[RECORDS FOR THE EXERCISE Boundary: Start]

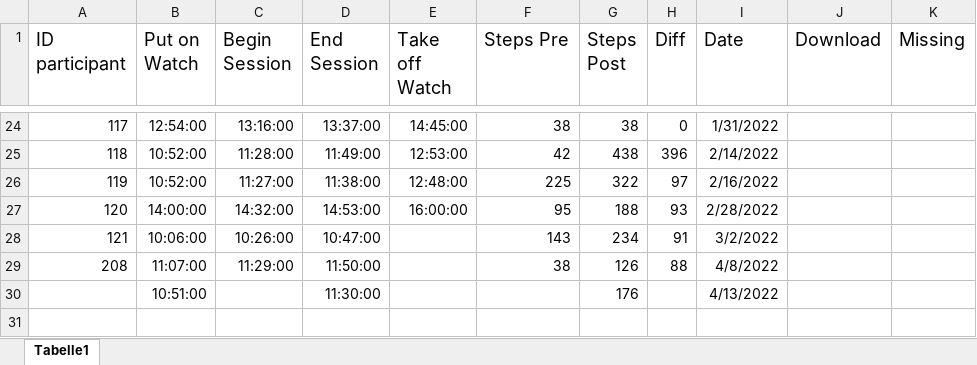
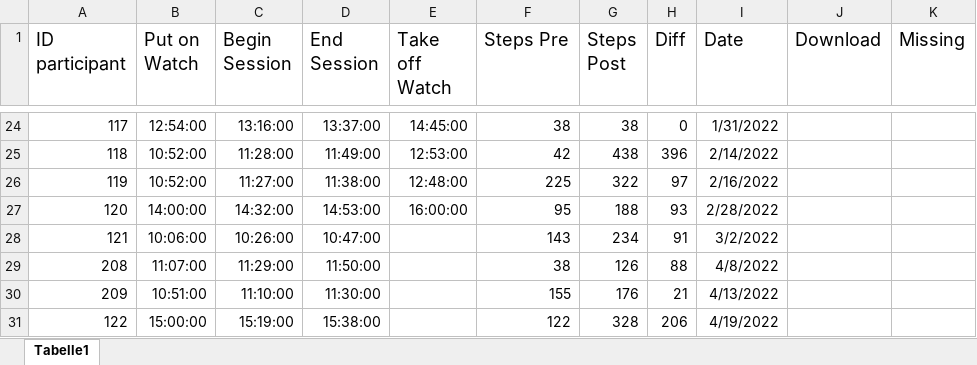
Before and after one commit to ginaamri/Mandy-PhD, an Excel workbook: 01_studies/01_Laborstudie ProVisioNET/Fitbit/Heart Rate.xlsx, sheet Tabelle1, drawn as a sheet; only a part is shown, gaps mark what is left out; values as stored, in another font and other column widths than the file's, no borders; charts and pictures not drawn; the diff names each change by its address in the sheet, - before the commit and + after, or states it on an @@ line.

Commit message:
fitbit

```diff
--- a/01_studies/01_Laborstudie ProVisioNET/Fitbit/Heart Rate.xlsx (sheet Tabelle1)
+++ b/01_studies/01_Laborstudie ProVisioNET/Fitbit/Heart Rate.xlsx (sheet Tabelle1)
-A30 (ID participant): (empty)
+A30 (ID participant): 209
-C30 (Begin Session): (empty)
+C30 (Begin Session): 11:10:00
-F30 (Steps Pre): (empty)
+F30 (Steps Pre): 155
-H30 (Diff): (empty)
+H30 (Diff): 21
+row 31: 122 | 15:00:00 | 15:19:00 | 15:38:00 |  | 122 | 328 | 206 | 4/19/2022
```
Also changed, not shown: charts or pictures, 3 other files.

[RECORDS FOR THE EXERCISE Boundary: End]

PROBLEM TO SOLVE: Among the records above, how many lines carry the string "empty"? Reply with the number alone.

SOLUTION TO THE PROBLEM: 4